A kilometre or so from the Waterfront, the land rises steeply into hills, from where the entire town, lagoon and sea beyond can be seen. Fichat Street, at the top end of Gray Street, can be reached on foot and provides a good vantage point. The occasional spout of a whale can be seen during the breeding season from October to February.
Meet the locals
Hippies, Rastafarians, African traders and stern Anglo farmers mix freely in this friendliest of towns. It's here where South Africans come to tune in, and drop out. The trendies will be found at Isle de Pain, a Belgian bakery on Thesens Island. The Friday Night Market, off Welbedacht road, is where local traders, crafters, farmers and hipsters can be found, chatting over boerewors (a local beef sausage) or curry.
Book a table
This is oyster country, so head to 34 Degrees South (www.34-south.com) at the Waterfront, a large emporium that sells everything from designer bread to clothing. The restaurant itself is perched on the edge of a canal that winds through the centre, and you can watch boats putter past as you down wild oysters for 20 rand (Dh9) each.
Line fish caught daily is a house speciality (99 rand; Dh45). Ostrich fillet, another regional delicacy, is also on the menu (149 rand; Dh80).
The African market at Woodmill Lane in the centre of town is where traders from all over the continent can be found selling their wares, from masks to textiles. Gray Street is sprinkled with boutiques, galleries and shops of all kinds: check out the Leather Rose for designer accessories, all handmade from exotic animal hides, including crocodile, ostrich and python.
What to avoid
Knysna Mall is a modern monstrosity with chain-store shops in the centre of town. What were they thinking? And beware the endless speed control cameras and traffic police that seem to lurk behind every bush. Speeds vary between 60m and 80km and you need to keep your wits about to keep track.
Thesens Island, connected by a humped bridge to the mainland. Formerly a collection of fish- and wood-processing factories, it now hosts shops, restaurants and hotels, criss-crossed by canals.
Dozens of forest trails and picnic spots, especially the one at the abandoned Millwood gold mine, with its graveyard that bears tombstones of long-dead prospectors. In all there are 22 different hikes that take from an hour to a full day to complete. These are free, although some require permits obtainable at the starting point of the hike.
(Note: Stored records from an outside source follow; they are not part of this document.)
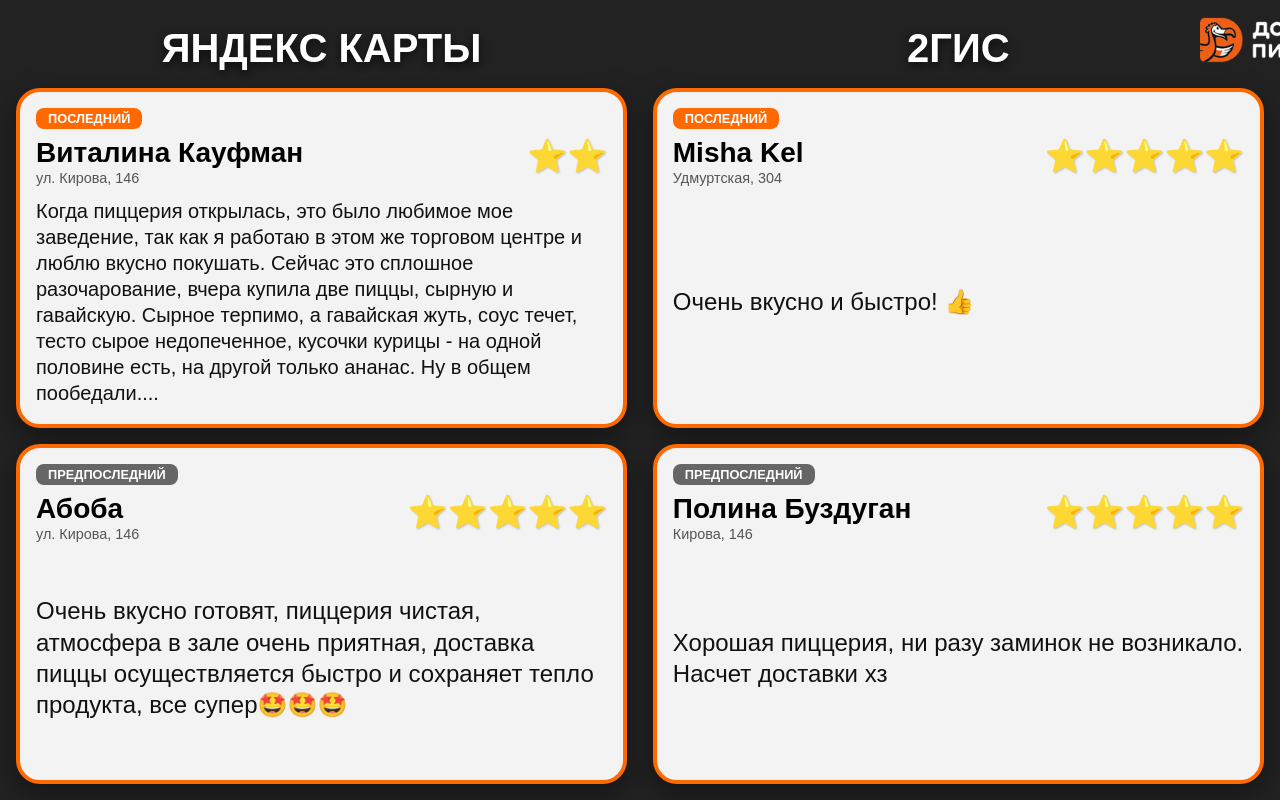
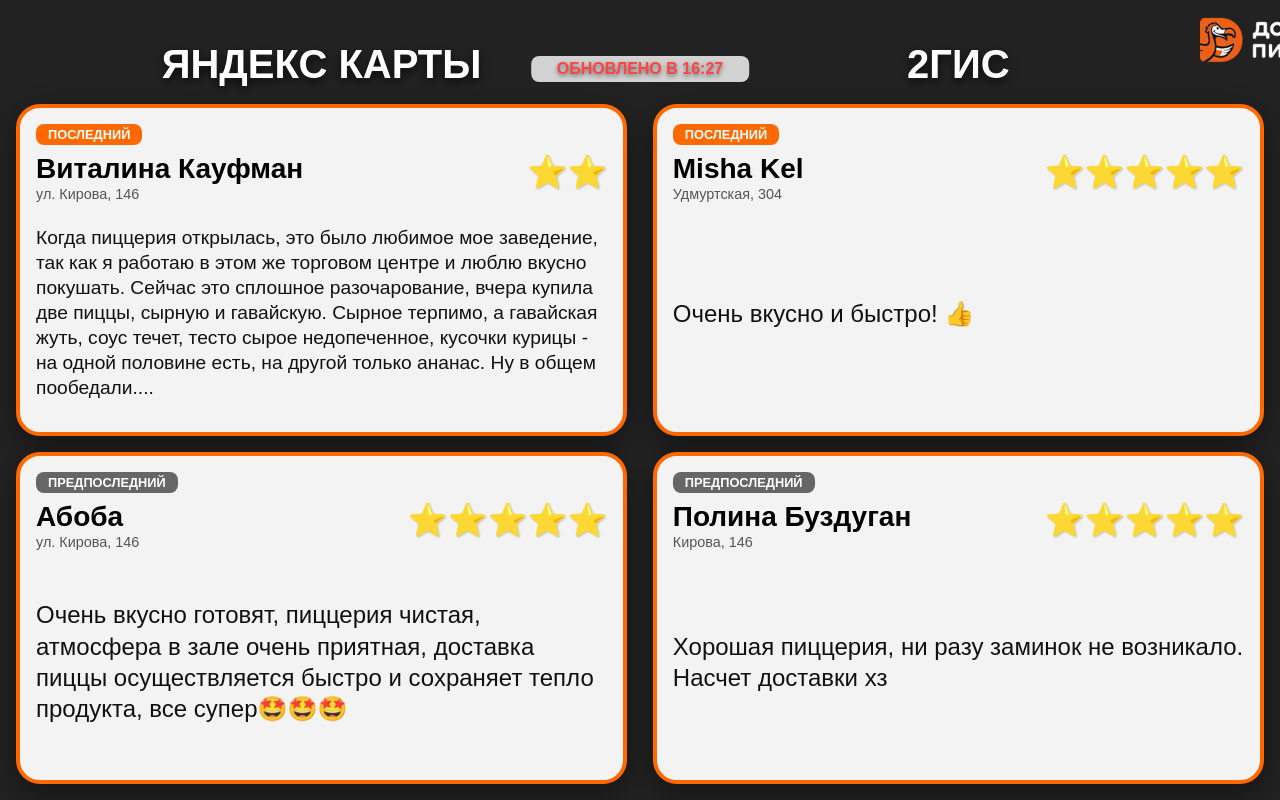
Before and after one commit to Greshnic07/radar-automation, a plain HTML site: page index.html in a window 1280 px wide. Drawn offline with Linux system fonts and the light colour scheme.

Commit message:
Update index.html

```diff
--- a/index.html
+++ b/index.html
@@ -12,16 +12,32 @@
             background: url('фон.jpg') no-repeat center center fixed;
             background-size: cover;
             font-family: 'Arial', sans-serif;
-            overflow: hidden; /* Запрещаем любую прокрутку */
+            overflow: hidden;
             display: flex;
             flex-direction: column;
             padding: 2vh;
+        }
+        /* Блок со временем обновления под лого */
+        .update-info {
+            position: absolute;
+            top: 7vh;
+            left: 50%;
+            transform: translateX(-50%);
+            color: #ff4444; /* Красный, как ты просил */
+            font-size: 2vh;
+            font-weight: bold;
+            text-shadow: 0 2px 4px rgba(0,0,0,0.5);
+            background: rgba(255, 255, 255, 0.8);
+            padding: 0.5vh 2vw;
+            border-radius: 1vh;
+            z-index: 10;
         }
         .main-container {
             display: grid;
             grid-template-columns: 1fr 1fr;
             gap: 2vw;
             height: 100%;
+            margin-top: 2vh;
         }
         .column {
             display: flex;
@@ -45,12 +61,12 @@
             display: flex;
             flex-direction: column;
             gap: 2vh;
-            min-height: 0; /* Важно для flex-контейнеров */
+            min-height: 0;
         }
         .card {
             flex: 1;
             background: rgba(255, 255, 255, 0.95);
-            border: 0.6vh solid #ff6900; /* Жирная оранжевая рамка */
+            border: 0.6vh solid #ff6900;
             border-radius: 3vh;
             padding: 2vh;
             display: flex;
@@ -78,16 +94,15 @@
             align-self: flex-start;
         }
 
-        /* КОНТЕЙНЕР ДЛЯ ТЕКСТА, КОТОРЫЙ УМЕЕТ УМЕНЬШАТЬ ШРИФТ */
         .text-area {
             flex: 1;
             overflow: hidden;
             display: flex;
-            align-items: center; /* Центрируем короткие отзывы по вертикали */
+            align-items: center;
         }
         .review-text {
             width: 100%;
-            font-size: 3vh; /* Базовый размер, который будет уменьшаться */
+            font-size: 3vh;
             line-height: 1.3;
             color: #111;
             word-wrap: break-word;
@@ -95,6 +110,8 @@
     </style>
 </head>
 <body>
+
+    <div class="update-info" id="last-update">Обновление...</div>
 
     <div class="main-container">
         <div class="column">
@@ -142,14 +159,11 @@
         </div>
     </div>
 
-<script>
-        // ФУНКЦИЯ «УШИВАНИЯ» ТЕКСТА ПОД РАЗМЕР КАРТОЧКИ
+    <script>
         function fitText(el) {
-            let fontSize = 3; // Начинаем с 3vh
+            let fontSize = 3;
             el.style.fontSize = fontSize + "vh";
             const parent = el.parentElement;
-
-            // Если текст выше чем его контейнер - уменьшаем по 0.1vh
             while (el.scrollHeight > parent.clientHeight && fontSize > 1.5) {
                 fontSize -= 0.1;
                 el.style.fontSize = fontSize + "vh";
@@ -161,15 +175,20 @@
                 const response = await fetch('tv_data.json?t=' + Date.now());
                 const data = await response.json();
 
-                // Данные уже отсортированы в Питоне (самые свежие сверху), reverse НЕ НУЖЕН!
+                // Ставим время обновления
+                const now = new Date();
+                const timeStr = now.getHours().toString().padStart(2, '0') + ":" +
+                                now.getMinutes().toString().padStart(2, '0');
+                document.getElementById('last-update').innerText = "ОБНОВЛЕНО В " + timeStr;
+
                 const yandexList = Array.isArray(data.yandex) ? data.yandex : [];
                 const gisList = Array.isArray(data.gis) ? data.gis : [];
 
                 const map = [
-                    {id: 'y1', d: yandexList[0]}, // Самый новый из Яндекса
-                    {id: 'y2', d: yandexList[1]}, // Предпоследний из Яндекса
-                    {id: 'g1', d: gisList[0]},    // Самый новый из 2ГИС
-                    {id: 'g2', d: gisList[1]}     // Предпоследний из 2ГИС
+                    {id: 'y1', d: yandexList[0]},
+                    {id: 'y2', d: yandexList[1]},
+                    {id: 'g1', d: gisList[0]},
+                    {id: 'g2', d: gisList[1]}
                 ];
 
                 map.forEach(m => {
@@ -177,10 +196,8 @@
                         document.getElementById(m.id + '-author').innerText = m.d.author;
                         document.getElementById(m.id + '-loc').innerText = m.d.location;
                         document.getElementById(m.id + '-stars').innerText = m.d.stars;
-
                         const textEl = document.getElementById(m.id + '-text');
                         textEl.innerText = m.d.text;
-
                         setTimeout(() => fitText(textEl), 50);
                     }
                 });
@@ -189,7 +206,8 @@
             }
         }
 
-        // ВАЖНО: ЭТИ СТРОЧКИ ЗАПУСКАЮТ СКРИПТ!
-        update(); // Запускаем сразу при открытии страницы
-        setInterval(update, 30000); // И потом повторяем каждые 30 секунд
+        update();
+        setInterval(update, 30000);
     </script>
+</body>
+</html>
```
A useful map of all the routes can be obtained at the Knysna Tourism Bureau located in Main Road, just off Gray Street. And who knows, you may even see one of the mysterious forest elephants.